As stated in paragraph 75 of Transforming our World: The 2030 Agenda for Sustainable Development, “the Goals and targets will be followed-up and reviewed using a set of global indicators.
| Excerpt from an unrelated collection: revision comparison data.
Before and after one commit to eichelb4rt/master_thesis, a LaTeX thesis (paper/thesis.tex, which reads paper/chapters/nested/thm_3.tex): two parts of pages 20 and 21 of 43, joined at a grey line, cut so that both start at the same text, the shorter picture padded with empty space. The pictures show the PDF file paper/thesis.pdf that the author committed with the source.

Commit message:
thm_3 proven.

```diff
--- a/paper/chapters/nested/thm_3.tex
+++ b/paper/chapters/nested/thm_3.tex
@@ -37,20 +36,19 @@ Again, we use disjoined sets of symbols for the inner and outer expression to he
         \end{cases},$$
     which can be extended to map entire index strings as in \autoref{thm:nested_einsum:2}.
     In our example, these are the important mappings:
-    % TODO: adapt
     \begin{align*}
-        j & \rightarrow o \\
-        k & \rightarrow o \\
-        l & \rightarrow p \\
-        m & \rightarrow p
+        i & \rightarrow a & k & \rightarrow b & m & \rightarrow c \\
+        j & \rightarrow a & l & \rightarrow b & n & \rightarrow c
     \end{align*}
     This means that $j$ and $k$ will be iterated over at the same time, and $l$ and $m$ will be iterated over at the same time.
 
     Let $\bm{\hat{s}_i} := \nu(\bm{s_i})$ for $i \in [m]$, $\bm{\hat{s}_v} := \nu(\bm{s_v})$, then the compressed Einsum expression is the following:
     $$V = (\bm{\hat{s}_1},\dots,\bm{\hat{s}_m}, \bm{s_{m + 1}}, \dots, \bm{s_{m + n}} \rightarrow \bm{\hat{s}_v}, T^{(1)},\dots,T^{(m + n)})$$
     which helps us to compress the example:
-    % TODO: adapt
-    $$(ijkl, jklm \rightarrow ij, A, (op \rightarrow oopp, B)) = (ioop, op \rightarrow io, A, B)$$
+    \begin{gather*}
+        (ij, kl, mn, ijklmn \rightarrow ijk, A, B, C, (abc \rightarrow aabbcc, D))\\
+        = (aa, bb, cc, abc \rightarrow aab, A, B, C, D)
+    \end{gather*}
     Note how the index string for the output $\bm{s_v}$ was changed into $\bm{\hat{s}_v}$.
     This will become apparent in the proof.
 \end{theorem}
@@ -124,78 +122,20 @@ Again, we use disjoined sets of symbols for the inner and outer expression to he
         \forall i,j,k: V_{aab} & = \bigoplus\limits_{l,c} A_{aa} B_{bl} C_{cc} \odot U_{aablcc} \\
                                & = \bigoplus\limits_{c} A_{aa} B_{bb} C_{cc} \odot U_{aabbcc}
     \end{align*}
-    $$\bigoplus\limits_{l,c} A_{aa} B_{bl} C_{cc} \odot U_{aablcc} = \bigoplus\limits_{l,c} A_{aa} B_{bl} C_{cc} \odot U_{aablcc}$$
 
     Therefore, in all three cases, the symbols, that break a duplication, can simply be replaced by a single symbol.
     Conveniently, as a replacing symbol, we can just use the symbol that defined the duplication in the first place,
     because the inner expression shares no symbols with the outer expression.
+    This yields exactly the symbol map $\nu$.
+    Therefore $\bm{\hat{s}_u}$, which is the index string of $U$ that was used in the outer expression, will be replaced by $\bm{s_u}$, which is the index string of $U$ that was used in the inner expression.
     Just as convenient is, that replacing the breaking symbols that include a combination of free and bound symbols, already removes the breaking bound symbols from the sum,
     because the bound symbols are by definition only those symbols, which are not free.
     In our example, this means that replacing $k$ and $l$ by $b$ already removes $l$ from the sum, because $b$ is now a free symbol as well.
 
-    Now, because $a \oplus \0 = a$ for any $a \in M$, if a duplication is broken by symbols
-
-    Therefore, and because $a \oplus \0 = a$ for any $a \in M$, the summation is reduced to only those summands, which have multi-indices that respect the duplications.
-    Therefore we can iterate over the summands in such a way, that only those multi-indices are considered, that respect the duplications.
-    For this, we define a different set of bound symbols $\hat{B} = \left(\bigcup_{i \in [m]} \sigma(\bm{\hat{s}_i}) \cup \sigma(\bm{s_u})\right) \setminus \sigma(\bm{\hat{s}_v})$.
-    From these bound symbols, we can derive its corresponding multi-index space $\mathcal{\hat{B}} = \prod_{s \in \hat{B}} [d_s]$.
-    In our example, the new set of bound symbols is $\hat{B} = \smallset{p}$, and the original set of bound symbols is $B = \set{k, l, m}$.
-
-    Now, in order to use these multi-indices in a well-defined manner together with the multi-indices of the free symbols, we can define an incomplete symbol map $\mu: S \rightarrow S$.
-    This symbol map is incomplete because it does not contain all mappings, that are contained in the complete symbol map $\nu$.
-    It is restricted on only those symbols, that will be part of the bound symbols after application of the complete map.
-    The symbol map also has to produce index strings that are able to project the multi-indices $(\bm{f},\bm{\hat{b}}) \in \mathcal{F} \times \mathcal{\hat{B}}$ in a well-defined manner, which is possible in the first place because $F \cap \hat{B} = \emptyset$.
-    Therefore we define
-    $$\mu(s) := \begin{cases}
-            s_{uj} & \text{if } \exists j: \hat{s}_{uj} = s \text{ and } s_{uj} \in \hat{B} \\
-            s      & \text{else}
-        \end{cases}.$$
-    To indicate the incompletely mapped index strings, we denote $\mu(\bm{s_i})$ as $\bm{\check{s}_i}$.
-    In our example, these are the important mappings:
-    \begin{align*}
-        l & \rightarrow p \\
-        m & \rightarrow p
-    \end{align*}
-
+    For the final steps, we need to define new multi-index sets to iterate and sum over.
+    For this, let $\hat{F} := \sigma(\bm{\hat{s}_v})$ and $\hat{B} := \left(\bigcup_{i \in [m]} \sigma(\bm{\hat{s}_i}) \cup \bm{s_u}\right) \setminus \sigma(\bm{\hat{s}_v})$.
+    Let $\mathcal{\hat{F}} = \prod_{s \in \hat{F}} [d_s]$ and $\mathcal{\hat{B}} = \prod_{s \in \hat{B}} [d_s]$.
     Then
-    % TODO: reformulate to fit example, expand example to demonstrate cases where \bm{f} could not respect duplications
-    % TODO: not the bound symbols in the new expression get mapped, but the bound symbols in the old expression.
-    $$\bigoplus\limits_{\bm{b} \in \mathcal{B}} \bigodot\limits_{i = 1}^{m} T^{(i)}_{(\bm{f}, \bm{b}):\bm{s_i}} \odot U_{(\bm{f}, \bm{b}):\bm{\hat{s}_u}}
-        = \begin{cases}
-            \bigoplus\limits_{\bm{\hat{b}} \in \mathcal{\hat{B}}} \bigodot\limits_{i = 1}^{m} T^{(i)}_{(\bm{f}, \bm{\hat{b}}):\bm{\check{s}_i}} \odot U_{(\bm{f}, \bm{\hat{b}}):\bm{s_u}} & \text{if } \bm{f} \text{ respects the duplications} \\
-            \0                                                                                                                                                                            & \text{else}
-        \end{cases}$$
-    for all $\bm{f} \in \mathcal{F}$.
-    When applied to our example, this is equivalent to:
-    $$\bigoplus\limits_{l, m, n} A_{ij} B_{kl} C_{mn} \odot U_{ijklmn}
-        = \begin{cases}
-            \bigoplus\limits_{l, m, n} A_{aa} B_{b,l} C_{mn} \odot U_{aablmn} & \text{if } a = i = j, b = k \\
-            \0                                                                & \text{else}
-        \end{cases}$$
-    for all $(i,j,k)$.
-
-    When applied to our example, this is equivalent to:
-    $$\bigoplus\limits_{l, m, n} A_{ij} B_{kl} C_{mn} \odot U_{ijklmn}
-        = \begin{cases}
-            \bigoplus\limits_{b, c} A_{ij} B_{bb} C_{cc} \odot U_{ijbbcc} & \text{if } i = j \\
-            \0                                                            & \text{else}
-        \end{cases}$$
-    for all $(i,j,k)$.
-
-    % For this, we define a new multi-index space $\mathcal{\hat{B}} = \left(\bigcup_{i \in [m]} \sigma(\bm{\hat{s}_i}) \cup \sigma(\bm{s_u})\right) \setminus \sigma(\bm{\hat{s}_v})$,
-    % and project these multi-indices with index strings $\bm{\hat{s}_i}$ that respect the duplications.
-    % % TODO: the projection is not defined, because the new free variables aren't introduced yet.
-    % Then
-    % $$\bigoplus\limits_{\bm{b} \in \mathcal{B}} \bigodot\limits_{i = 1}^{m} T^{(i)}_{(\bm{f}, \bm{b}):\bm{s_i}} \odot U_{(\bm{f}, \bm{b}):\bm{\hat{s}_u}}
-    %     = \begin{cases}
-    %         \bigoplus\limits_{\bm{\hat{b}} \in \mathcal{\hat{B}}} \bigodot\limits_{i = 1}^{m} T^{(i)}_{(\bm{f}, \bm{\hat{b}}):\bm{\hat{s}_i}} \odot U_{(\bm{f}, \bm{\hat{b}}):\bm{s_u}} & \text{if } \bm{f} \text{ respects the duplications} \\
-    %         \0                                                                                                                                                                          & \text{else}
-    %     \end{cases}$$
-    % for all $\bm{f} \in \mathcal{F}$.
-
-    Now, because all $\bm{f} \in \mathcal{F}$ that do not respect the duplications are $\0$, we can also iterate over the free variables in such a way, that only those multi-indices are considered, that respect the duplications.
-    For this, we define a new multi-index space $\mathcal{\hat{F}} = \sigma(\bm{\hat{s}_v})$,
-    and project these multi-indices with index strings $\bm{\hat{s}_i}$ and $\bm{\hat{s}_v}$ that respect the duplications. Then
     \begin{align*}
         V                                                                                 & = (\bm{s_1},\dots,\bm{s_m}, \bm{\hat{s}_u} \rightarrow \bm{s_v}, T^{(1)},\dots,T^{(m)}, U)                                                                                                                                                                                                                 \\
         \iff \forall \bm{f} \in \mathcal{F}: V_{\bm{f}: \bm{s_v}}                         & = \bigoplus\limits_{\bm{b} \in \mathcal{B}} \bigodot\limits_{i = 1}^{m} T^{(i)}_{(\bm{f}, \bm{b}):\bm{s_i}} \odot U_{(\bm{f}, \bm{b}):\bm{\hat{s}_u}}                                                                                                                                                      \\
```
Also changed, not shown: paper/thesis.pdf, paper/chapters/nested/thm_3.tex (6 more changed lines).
These will be complemented by indicators at the regional and national levels which will be developed by member states, in addition to the outcomes of work undertaken for the development of the baselines for those targets where national and global baseline data does not yet exist”.
In order to identify a global indicator framework for the goals and targets, the United Nations Statistical Commission gathered in March 2015 at its 46th Session and established an Inter-Agency Expert Group (IAEG) on SDG Indicators, whose composition reflects equitable regional representation.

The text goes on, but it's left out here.